- I cannot answer or post directly from my mail. I have to navigate to the new platform in order to do it.That means more work for the same result and that could generate less posts from the users.
- In addition, I need to create a new identifier in order to post (so now I need two different ones to deal with JG).
-  As I post directly on the site. How will moderators control it? Will it be published until the moderator reviews it? Before, the moderators would ensure what reached the users.
- If posts are available until review, the possibility to add links on the posts could have some security risks.

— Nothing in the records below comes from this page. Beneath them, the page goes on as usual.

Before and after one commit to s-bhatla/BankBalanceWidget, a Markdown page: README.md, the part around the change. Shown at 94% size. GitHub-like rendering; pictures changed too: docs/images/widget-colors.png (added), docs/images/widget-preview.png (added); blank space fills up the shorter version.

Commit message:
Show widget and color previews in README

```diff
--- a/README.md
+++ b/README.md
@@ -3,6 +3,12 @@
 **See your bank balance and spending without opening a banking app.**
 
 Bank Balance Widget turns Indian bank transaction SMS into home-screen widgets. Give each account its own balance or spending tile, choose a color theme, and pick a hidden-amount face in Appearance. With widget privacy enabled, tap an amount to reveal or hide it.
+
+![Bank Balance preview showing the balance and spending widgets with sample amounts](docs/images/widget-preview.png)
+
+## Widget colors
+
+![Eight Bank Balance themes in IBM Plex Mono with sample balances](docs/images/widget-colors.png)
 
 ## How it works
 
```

Best,
Ariel


words for step-grandparents? #general

Deanna Levinsky
 

Hello all,
I am trying to locate the family of Max Kroop who married Anna (Annie)
Rifkin on June 28, 1910 in New York City, probably in Brooklyn. I am
also trying to locate the family of Robert Goldstein who married Annie
Rifkin on June 12, 1920, also in New York City, probably Brooklyn. It
appears that Annie, Max and Robert were all born in Russia. I have
copies of their marriage certificates but have not been able to trace
anything.
Is there a special (honorific) word (either Russian or Yiddish) that
would have been used in the early part of the 1900's when a child
speaks to the parents of her mother's husband?
All help greatly appreciated,
Deanna Mandel Levinsky
Long Island, NY